In January 2016 the pond was in a sorry state. Some of the banks were an impenetrable jungle and light seeking trees grew horizontally over the pond. Land Management volunteers set to work cutting back the overgrown trees and removing fallen branches from the pond. The branches were laid in a dead hedge to the north of the pond, where they are steadily decaying and providing a great home for all manner of insects.
A brick based grass path was made along the eastern bank so that visitors are able to walk all around the pond. By May 2016 the pond looked much better, but work continued sporadically during the summer (when grass cutting and other tasks permitted) to dig out the silt and build up the small island in the middle.
Centenary Wood pond was always a seasonal pond, often completely drying up during the summer. Removing a lot of the silt has helped the pond retain more water and there is usually some left throughout the year.
The restored pond is now in a much healthier condition.
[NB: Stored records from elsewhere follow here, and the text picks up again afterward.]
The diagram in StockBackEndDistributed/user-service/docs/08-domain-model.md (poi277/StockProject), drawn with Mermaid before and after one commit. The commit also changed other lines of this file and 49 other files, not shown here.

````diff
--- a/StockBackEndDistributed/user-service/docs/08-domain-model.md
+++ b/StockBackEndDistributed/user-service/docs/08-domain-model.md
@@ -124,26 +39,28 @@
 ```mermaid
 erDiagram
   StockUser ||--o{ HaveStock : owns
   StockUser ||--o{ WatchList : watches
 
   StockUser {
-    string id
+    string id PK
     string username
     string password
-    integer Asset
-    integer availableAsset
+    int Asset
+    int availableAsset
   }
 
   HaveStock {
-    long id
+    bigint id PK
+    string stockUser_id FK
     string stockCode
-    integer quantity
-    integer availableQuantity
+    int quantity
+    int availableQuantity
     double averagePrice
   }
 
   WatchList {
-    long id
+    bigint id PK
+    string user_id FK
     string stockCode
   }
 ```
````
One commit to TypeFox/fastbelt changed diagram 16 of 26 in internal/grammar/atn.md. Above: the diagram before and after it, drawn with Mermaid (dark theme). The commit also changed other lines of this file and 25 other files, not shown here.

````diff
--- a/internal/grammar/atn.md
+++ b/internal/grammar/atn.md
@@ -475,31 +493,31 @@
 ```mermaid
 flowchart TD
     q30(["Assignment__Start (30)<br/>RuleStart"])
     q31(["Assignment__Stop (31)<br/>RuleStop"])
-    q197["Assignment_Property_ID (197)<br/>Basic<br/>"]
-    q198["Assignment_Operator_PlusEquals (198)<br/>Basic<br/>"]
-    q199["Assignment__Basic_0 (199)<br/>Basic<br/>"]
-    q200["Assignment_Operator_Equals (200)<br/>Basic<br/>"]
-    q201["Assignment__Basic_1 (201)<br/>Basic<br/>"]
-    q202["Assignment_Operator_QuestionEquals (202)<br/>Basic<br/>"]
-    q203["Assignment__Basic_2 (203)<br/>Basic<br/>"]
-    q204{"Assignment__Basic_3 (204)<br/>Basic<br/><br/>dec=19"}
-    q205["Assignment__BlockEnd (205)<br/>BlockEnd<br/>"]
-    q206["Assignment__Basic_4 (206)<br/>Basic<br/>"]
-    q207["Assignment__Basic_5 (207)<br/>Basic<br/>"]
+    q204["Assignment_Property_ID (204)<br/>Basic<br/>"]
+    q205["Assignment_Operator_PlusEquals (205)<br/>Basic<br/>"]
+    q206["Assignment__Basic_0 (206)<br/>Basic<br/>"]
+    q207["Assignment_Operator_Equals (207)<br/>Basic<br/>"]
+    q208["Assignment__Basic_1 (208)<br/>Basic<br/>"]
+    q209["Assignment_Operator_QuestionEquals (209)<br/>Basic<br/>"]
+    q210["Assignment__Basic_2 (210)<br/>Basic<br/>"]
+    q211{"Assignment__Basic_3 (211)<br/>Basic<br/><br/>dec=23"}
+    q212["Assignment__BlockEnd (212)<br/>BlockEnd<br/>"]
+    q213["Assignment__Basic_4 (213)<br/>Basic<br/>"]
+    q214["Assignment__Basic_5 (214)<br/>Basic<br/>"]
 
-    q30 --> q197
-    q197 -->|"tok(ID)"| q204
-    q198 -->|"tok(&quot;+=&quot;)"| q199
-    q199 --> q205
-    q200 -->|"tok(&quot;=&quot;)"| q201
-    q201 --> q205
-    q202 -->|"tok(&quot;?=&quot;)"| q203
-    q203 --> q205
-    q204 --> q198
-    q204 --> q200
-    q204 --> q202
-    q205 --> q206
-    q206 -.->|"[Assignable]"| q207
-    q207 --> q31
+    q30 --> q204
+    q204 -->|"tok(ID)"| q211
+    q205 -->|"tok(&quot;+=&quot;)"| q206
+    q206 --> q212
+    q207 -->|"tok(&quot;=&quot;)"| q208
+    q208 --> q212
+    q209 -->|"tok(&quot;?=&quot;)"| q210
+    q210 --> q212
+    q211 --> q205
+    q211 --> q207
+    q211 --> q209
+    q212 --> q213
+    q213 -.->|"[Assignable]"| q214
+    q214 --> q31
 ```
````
Some plants, insects and small mammals enjoy the wetland habitat, as the parts of the pond that dry out during the summer are much damper and softer than the solid ground surrounding the pond. Visitors are advised not to try walking across dried out areas as you could suddenly become ankle deep in mud.
Originally a rectangular water reservoir dug out to provide water for the coal mine’s boilers.
At one time the area was so overgrown some people did not realise there was a pond there. Volunteers restored the pond. The summer water level is often very low.
Leicestershire and Rutland Wildlife Trust have identified the Pond Plant Species that occur in the Mill, Centenary Wood and Califat ponds. Some of the plants also occur in the seasonal ponds such as the southern part of the clay pit.
Management recommendations are:
- Keep ponds open to sunlight by controlling scrub on southern boundaries September to February.
- Pond management work to take place 1st November to 31st January when great crested newts are in hibernation.
- Avoid bulrush drying out a pond by removing 20-25% a year across a range of depths.
- Remove and destroy invasive species – New Zealand pygmy weed and Himalayan balsam.